2018 is when 2014 first round pick Derek Hill projects to possibly be ready for the majors, if he develops his bat. Christin Stewart was just selected in the supplemental round of the 2015 draft, and as an advanced college hitter could be ready for an everyday job in 2018. Jairo Labourt, the third pitcher in the Price deal, gets slotted into the bullpen to replace Alburquerque, but this far into the future it's obviously impossible to project the seventh man in the bullpen.

2019

BenchBryan Holaday, Steven Moya, Derek Hill, Javier Betancourt

RotationJustin Verlander, Daniel Norris, Matt Boyd, Michael Fulmer, Beau Burrows

BullpenBruce Rondon, Alex Wilson, Blaine Hardy, Buck Farmer, Kyle Lobstein, Luis Cessa, Jairo Labourt

Payroll: $105-110 million

2019 is when things start getting ugly.

Jose Iglesias, Ian Kinsler, Anibal Sanchez, and Victor Martinez are all free agents. Of course, of those four, only Iglesias is cost-controlled, so maybe (or even probably) at this point the Tigers will be thankful to get these expensive, under-producing veterans off the payroll and have the opportunity to replace them with the freed money.

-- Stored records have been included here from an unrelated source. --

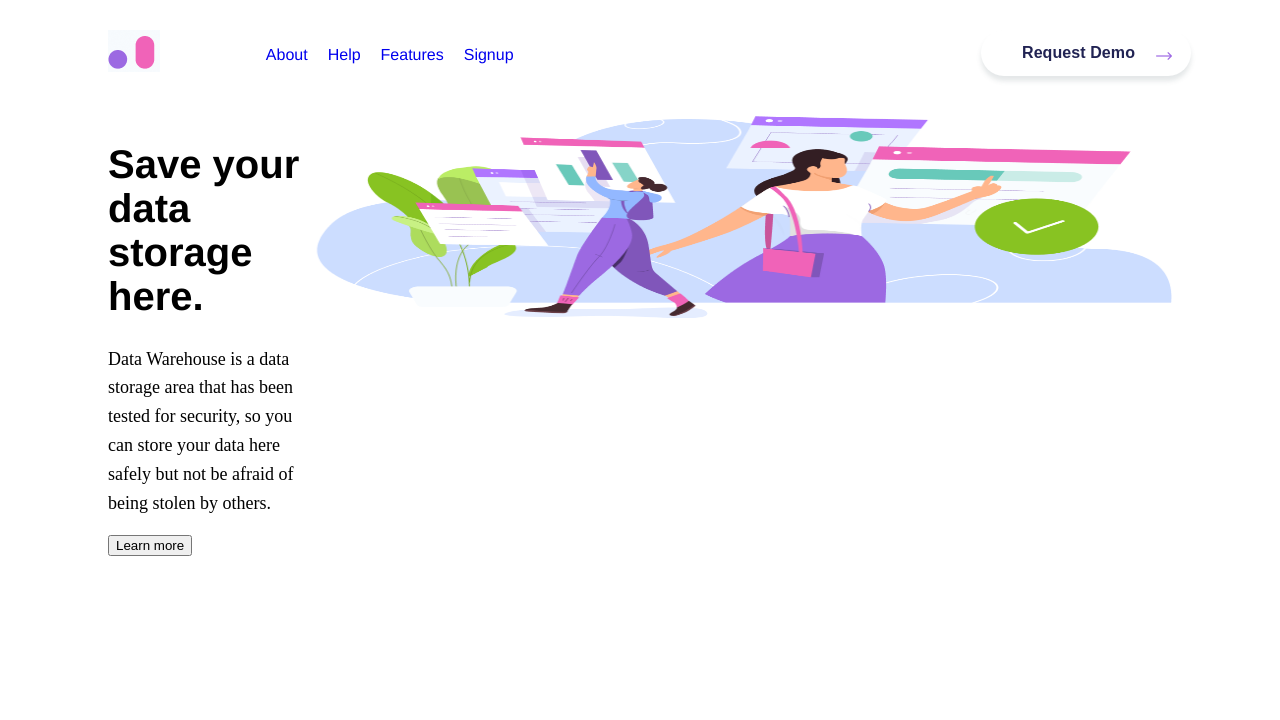
Repository: batonAnton/HW6_flexbox
Page: index.html
These files come from the project's save history. The page is drawn as it stood at one moment and after the next save; the edit follows.
The browser window is 1280 px wide. The pictures show the whole page.
Some web fonts or font styles are not loaded; a fallback is used.

Above is the page before, as saved 2022-06-17 17:18:45.

### index.html
<!DOCTYPE html>
<html lang="en">
<head>
    <meta charset="UTF-8">
    <meta http-equiv="X-UA-Compatible" content="IE=edge">
    <meta name="viewport" content="width=device-width, initial-scale=1.0">
    <link href="http://fonts.cdnfonts.com/css/helvetica-neue-9" rel="stylesheet">
    <link rel="stylesheet" href="/css/style.css">
    <title>FlexBox</title>
</head>
<body>
    <header>
        <div class="logo">
            <img src="./images/logo.png" alt="logo">
        </div>

        <nav>
            <ul>
                <li>
                    <a href="#">about</a>
                </li>
                <li>
                    <a href="#">help</a>
                </li>
                <li>
                    <a href="#">features</a>
                </li>
                <li>
                    <a href="#">signup</a>
                </li>
            </ul>
        </nav>

        <div class="header-btn">
            <div>
                <button>request demo</button>
            </div>
            <div class="btn-img">
                <img src="./images/right-arrow.png" alt="arrow-right" >
            </div>
        </div>
    </header>

    <div class="section">
        <div class="info">
            <h1>Save your data storage here.</h1>
            <p>Data Warehouse is a data storage area that has been
                tested for security, so you can store your data here
                safely but not be afraid of being stolen by others.</p>
            <button>Learn more</button>
        </div>

        <div class="section-img">
            <img src="./images/headerImg.png" alt="">
        </div>
    </div>
</body>
</html>

### css/style.css
body {
  box-sizing: border-box;
  font-family: 'Avenir';
  src: url('../fonts/Avenir.eot?#iefix') format('embedded-opentype'),  url('../fonts/Avenir.woff') format('woff'), url('../fonts/Avenir.ttf')  format('truetype'), url('../fonts/Avenir.svg#Avenir') format('svg');
}

header {
  display: flex;
  margin: 30px 100px;
  justify-content: space-between;
  /* border: 1px solid gray; */
  font-family: 'Avenir', Helvetica, sans-serif;
  font-size: 16px;

}

nav{
  margin-right:40%;
}

nav ul  {
  display: flex;
  list-style: none;
  color:#4B5D68;
}



nav ul li a{
    text-decoration: none;
    padding-left: 20px;
    text-transform: capitalize;
}

.header-btn{
    display: flex;
    justify-content: center;
}

.header-btn button{
    padding: 15px 30px 15px 15px;
    text-transform: capitalize;
    border: none;
    border-radius: 50px;
    background: #FFFFFF;
    box-shadow: 0px 5px 5px rgb(75 93 104 / 15%);
    width: 210px;
    color: #212353;
    font-size: 16px;
    font-weight: 800;
    line-height: 100%;
    letter-spacing: 0.005em;

}

.btn-img{
    margin-left: -35px;
    padding-left: -15px;
    align-self: center;
}




button img{
    padding-top: 5px;
    margin-left: 5px;
}

button:hover{
    border: 1px solid rgba(156, 105, 226, 1);
    text-decoration: underline;
}

.section{
    display: flex;
    margin: 30px 100px;
}

.section h1{
    font-style: normal;
    font-weight: 700;
    font-size: 40px;
    line-height: 110%;
    font-family: 'Helvetica Neue', sans-serif;
}

.section p{
    font-family: 'Avenir';
    font-style: normal;
    font-weight: 500;
    font-size: 18px;
    line-height: 160%;
}

.section img{
    width: 870px;
    height: 210px;
}

After the next save:
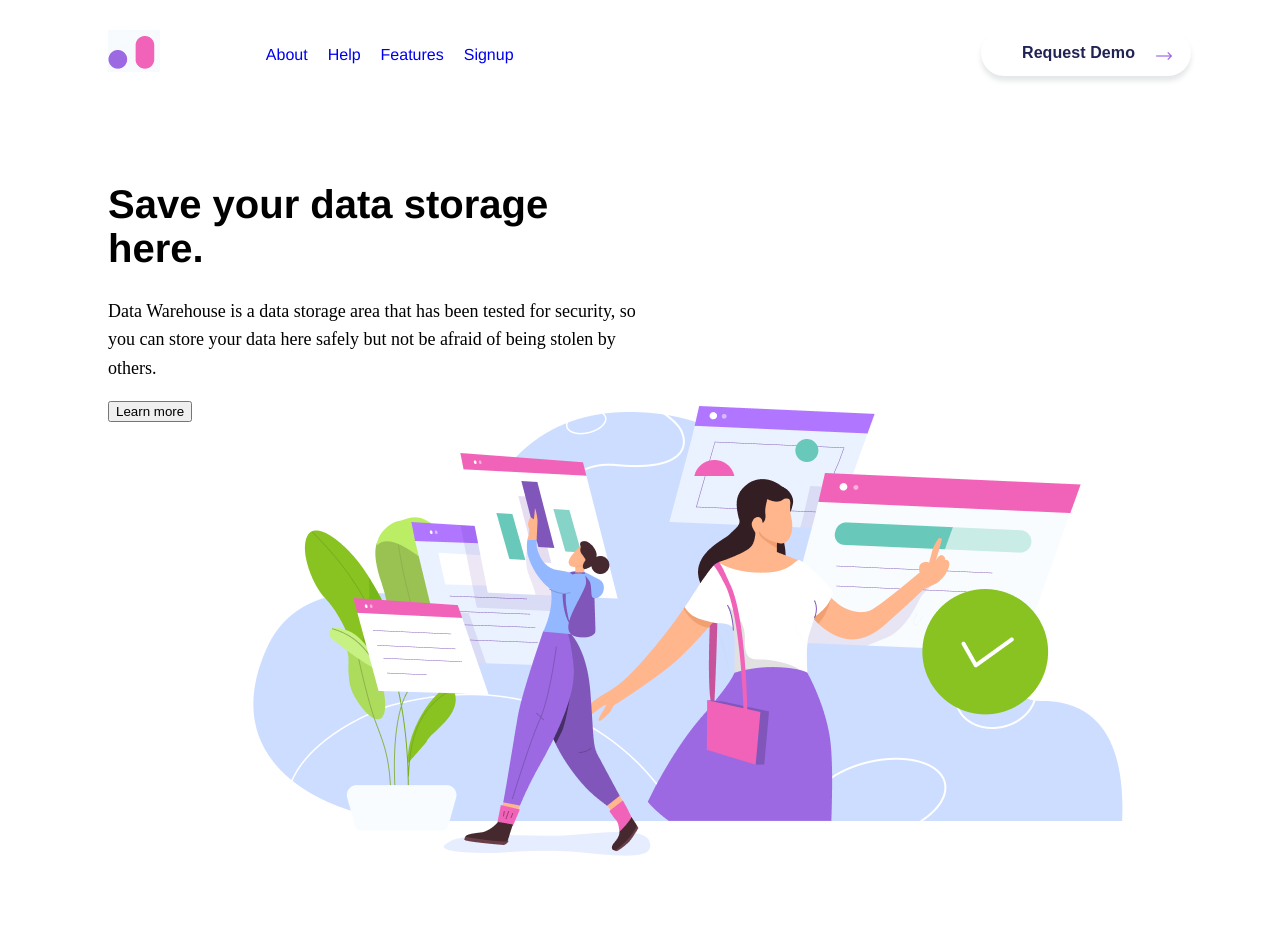
Saved 5 min 59 s later.
--- a/css/style.css
+++ b/css/style.css
@@ -74,7 +74,13 @@ button:hover{
 
 .section{
     display: flex;
-    margin: 30px 100px;
+    margin: 70px 100px;
+    position: relative;
+    height: 100vh;
+}
+
+.info{
+    width: 50%;
 }
 
 .section h1{
@@ -93,7 +99,10 @@ button:hover{
     line-height: 160%;
 }
 
-.section img{
+.section-img{
     width: 870px;
-    height: 210px;
+    position: absolute;
+    bottom: 0;
+    right: 6%;
+
 }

If everything clicks, 2015 first-rounder Beau Burrows may be ready to step into the rotation. Beyond that, Dixon Machado, JaCoby Jones, and Dean Green are all long shots to ever hold starting jobs with the Detroit Tigers. And it is, of course, completely implausible that Machado would toil away in Toledo through 2018 only to assume the starting shortstop position in 2019.

* * *

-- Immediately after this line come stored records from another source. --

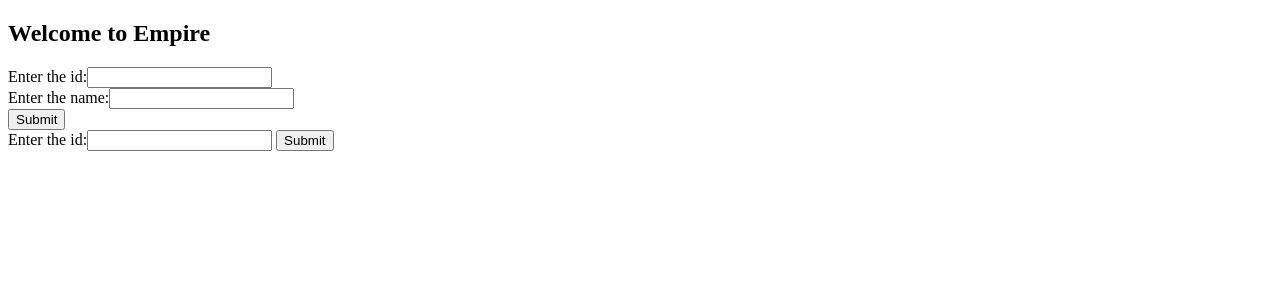
Repository: Charitra-2001/Java-Hibernate-SpringBoot
Page: http://localhost/SpringMVCboot/views/index.jsp
The author's editor kept a copy of each file at every save. The page is drawn from the files as they stood at one save, then again after the next save.
The browser window is 1280 px wide. The pictures show the whole page.
The page is served by Tomcat 9.

Above is the page before, as saved 2024-02-11 07:03:57.

After the next save:
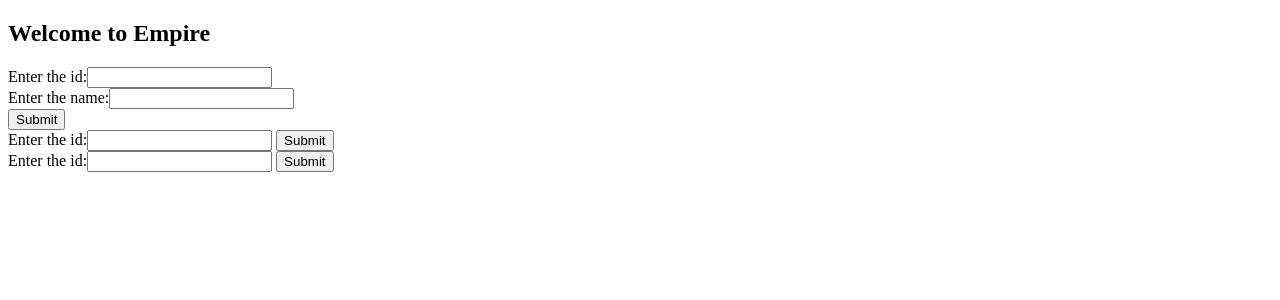
Saved 88 s later.
--- a/SpringMVCboot/src/main/webapp/views/index.jsp
+++ b/SpringMVCboot/src/main/webapp/views/index.jsp
@@ -18,5 +18,10 @@
 		Enter the id:<input type="text" name="aid">
 		<input type="submit">
 	</form>
+
+	<form action="getAlienByName" method="post">
+		Enter the id:<input type="text" name="aname">
+		<input type="submit">
+	</form>
 </body>
 </html>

I think there are two main takeaways from this exercise:

  1. The Tigers have a very real window open through the 2018 season. All of their main talent is controlled through that season (save for J.D. Martinez).
  2. This offseason is one of the most important offseasons for the club in recent memory. With the right moves, the club has the potential to win a World Series. With the wrong moves, Al Avila (or more likely, Al Avila's replacement) will be left to sell off underperforming, expensive contracts since the club doesn't have money coming off the books for a long time.

Additionally, this exercise illustrates the importance of Justin Verlander reemerging as a reliable starter. He will be in Detroit for a long time.

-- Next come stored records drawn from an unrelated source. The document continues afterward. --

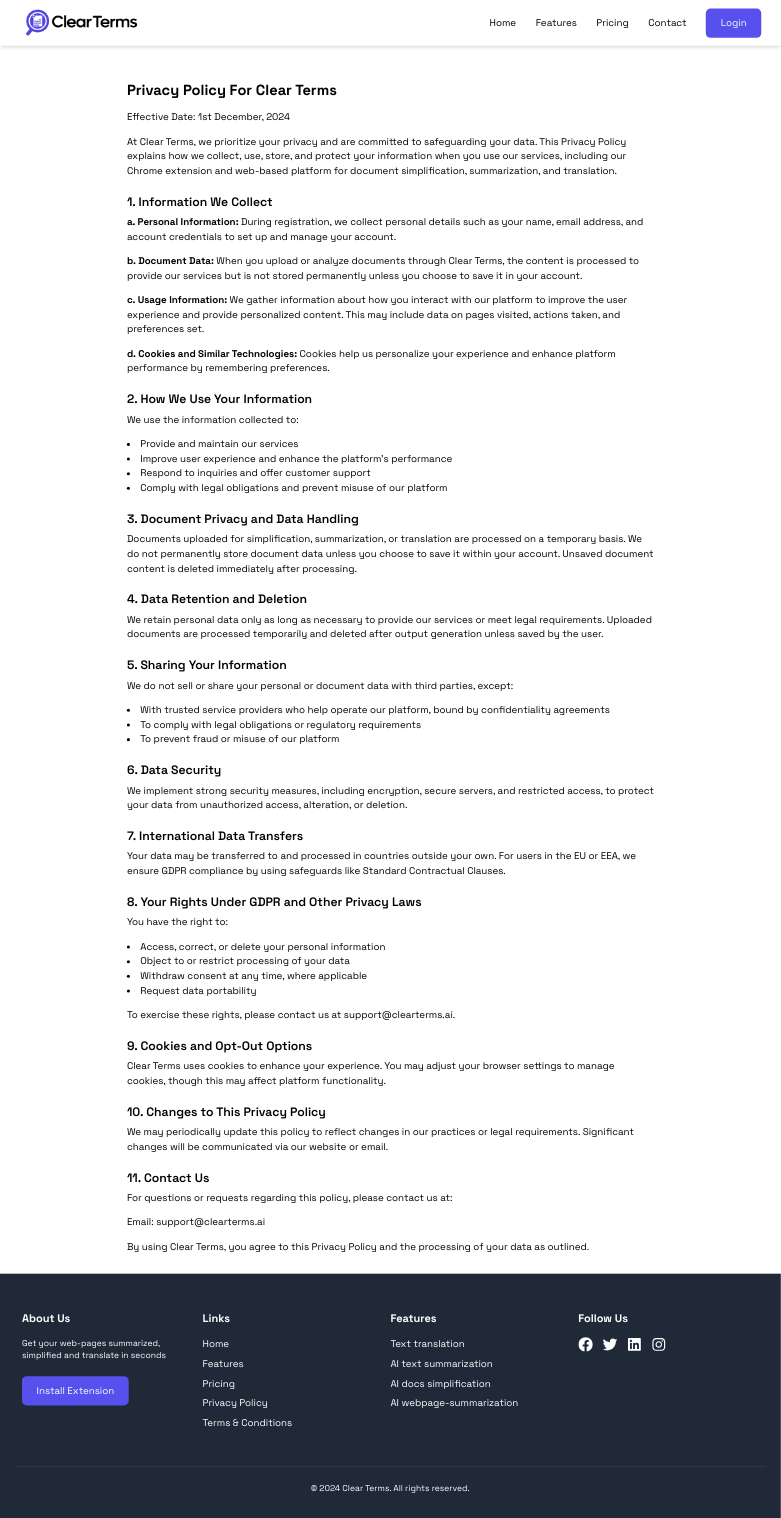
Repository: sabeelyousaf/clearterms
Page: /privacy-policy
These files come from the project's save history. The page is drawn as it stood at one moment and after the next save; the edit follows.
The browser window is 1280 px wide. The pictures show the whole page, at 61% of full size.
The project was rebuilt for these pictures with package versions that can differ from the ones it lists, and the page was loaded fresh each time. The framework's server and built-in components were replaced by stand-ins that run in the browser. Also part of the build but not shown: next.config.js.

Above is the page before, as saved 2024-12-03 02:08:39.

After the next save:
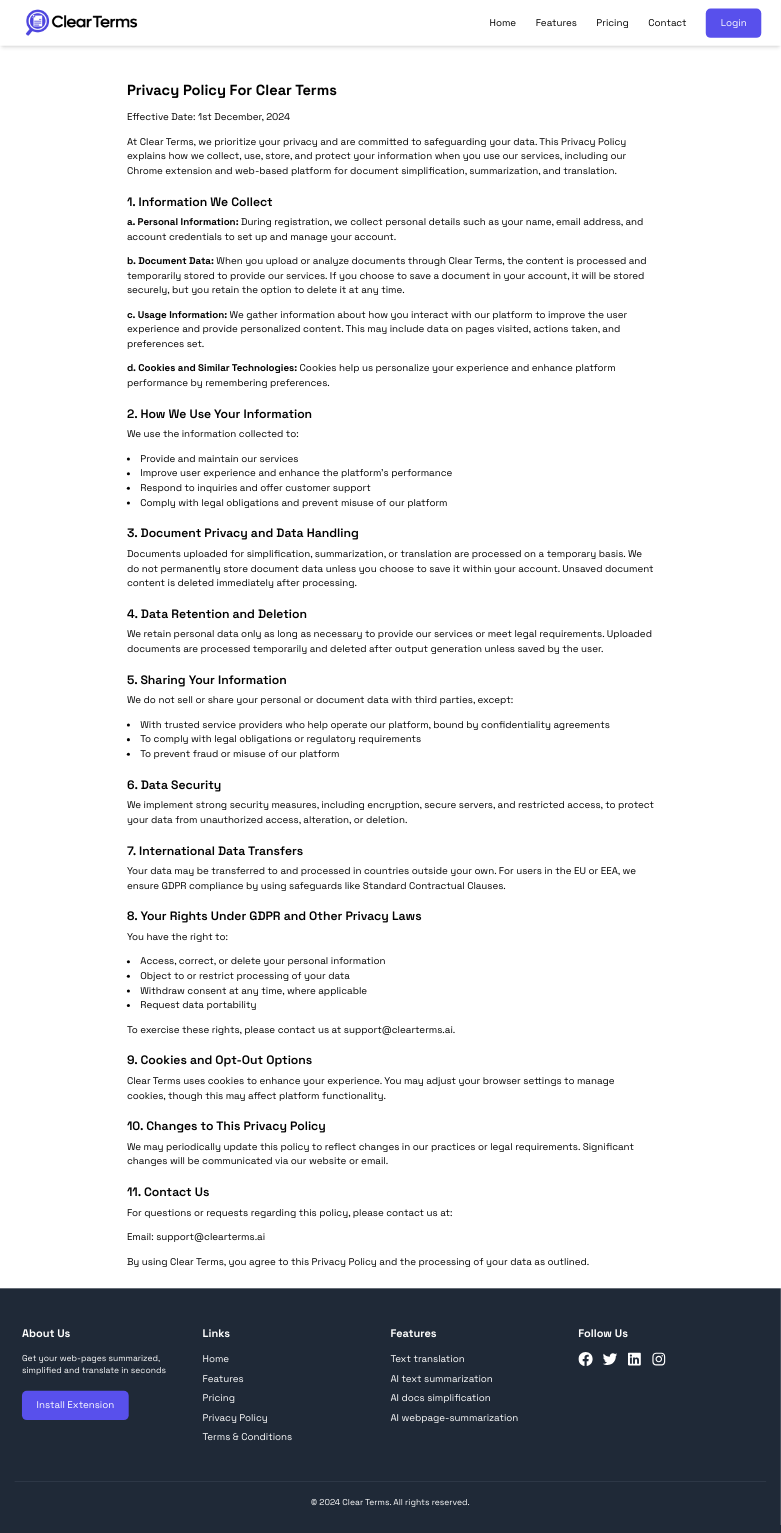
Saved 4 days later.
--- a/src/app/privacy-policy/page.jsx
+++ b/src/app/privacy-policy/page.jsx
@@ -34,10 +34,7 @@
         </p>
 
         <p className="mb-4">
-          <strong>b. Document Data:</strong> When you upload or analyze
-          documents through Clear Terms, the content is processed to provide our
-          services but is not stored permanently unless you choose to save it in
-          your account.
+          <strong>b. Document Data:</strong> When you upload or analyze documents through Clear Terms, the content is processed and temporarily stored to provide our services. If you choose to save a document in your account, it will be stored securely, but you retain the option to delete it at any time.
         </p>
 
         <p className="mb-4">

Due to Verlander's high, long-term salary, it's equally important that the team finds 2-3 long-term rotation pieces from the unproven group of Daniel Norris, Matt Boyd, Shane Greene, Kyle Lobstein, Buck Farmer, Kyle Ryan, Michael Fulmer, Luis Cessa, and Jairo Labourt. Some will bust, others will emerge as bullpen pieces, but the Tigers need cheap pitching to offset Verlander's contract.